#### WHAT TO DO
Could you return every record below without changing a word?
══════════════════════════════
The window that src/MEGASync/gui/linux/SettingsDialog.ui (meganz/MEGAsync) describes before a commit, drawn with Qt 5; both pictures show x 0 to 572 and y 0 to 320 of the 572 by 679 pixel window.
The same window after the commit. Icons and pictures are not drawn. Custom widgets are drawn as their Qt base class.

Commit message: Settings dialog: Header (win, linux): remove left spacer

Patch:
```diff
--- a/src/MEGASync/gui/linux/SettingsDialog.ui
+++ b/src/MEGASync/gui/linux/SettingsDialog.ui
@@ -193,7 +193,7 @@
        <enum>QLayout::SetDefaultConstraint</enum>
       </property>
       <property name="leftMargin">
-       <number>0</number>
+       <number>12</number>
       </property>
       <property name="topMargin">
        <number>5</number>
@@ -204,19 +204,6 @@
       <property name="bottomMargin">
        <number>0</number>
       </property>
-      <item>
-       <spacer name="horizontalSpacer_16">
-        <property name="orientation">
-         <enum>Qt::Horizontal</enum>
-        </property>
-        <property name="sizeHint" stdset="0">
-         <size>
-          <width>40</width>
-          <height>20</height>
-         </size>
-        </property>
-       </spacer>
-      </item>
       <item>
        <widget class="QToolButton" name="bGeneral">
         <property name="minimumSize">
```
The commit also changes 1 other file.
══════════════════════════════
#### OUTPUT
The window that src/MEGASync/gui/linux/SettingsDialog.ui (meganz/MEGAsync) describes before a commit, drawn with Qt 5; both pictures show x 0 to 572 and y 0 to 320 of the 572 by 679 pixel window.
The same window after the commit. Icons and pictures are not drawn. Custom widgets are drawn as their Qt base class.

Commit message: Settings dialog: Header (win, linux): remove left spacer

Patch:
```diff
--- a/src/MEGASync/gui/linux/SettingsDialog.ui
+++ b/src/MEGASync/gui/linux/SettingsDialog.ui
@@ -193,7 +193,7 @@
        <enum>QLayout::SetDefaultConstraint</enum>
       </property>
       <property name="leftMargin">
-       <number>0</number>
+       <number>12</number>
       </property>
       <property name="topMargin">
        <number>5</number>
@@ -204,19 +204,6 @@
       <property name="bottomMargin">
        <number>0</number>
       </property>
-      <item>
-       <spacer name="horizontalSpacer_16">
-        <property name="orientation">
-         <enum>Qt::Horizontal</enum>
-        </property>
-        <property name="sizeHint" stdset="0">
-         <size>
-          <width>40</width>
-          <height>20</height>
-         </size>
-        </property>
-       </spacer>
-      </item>
       <item>
        <widget class="QToolButton" name="bGeneral">
         <property name="minimumSize">
```
The commit also changes 1 other file.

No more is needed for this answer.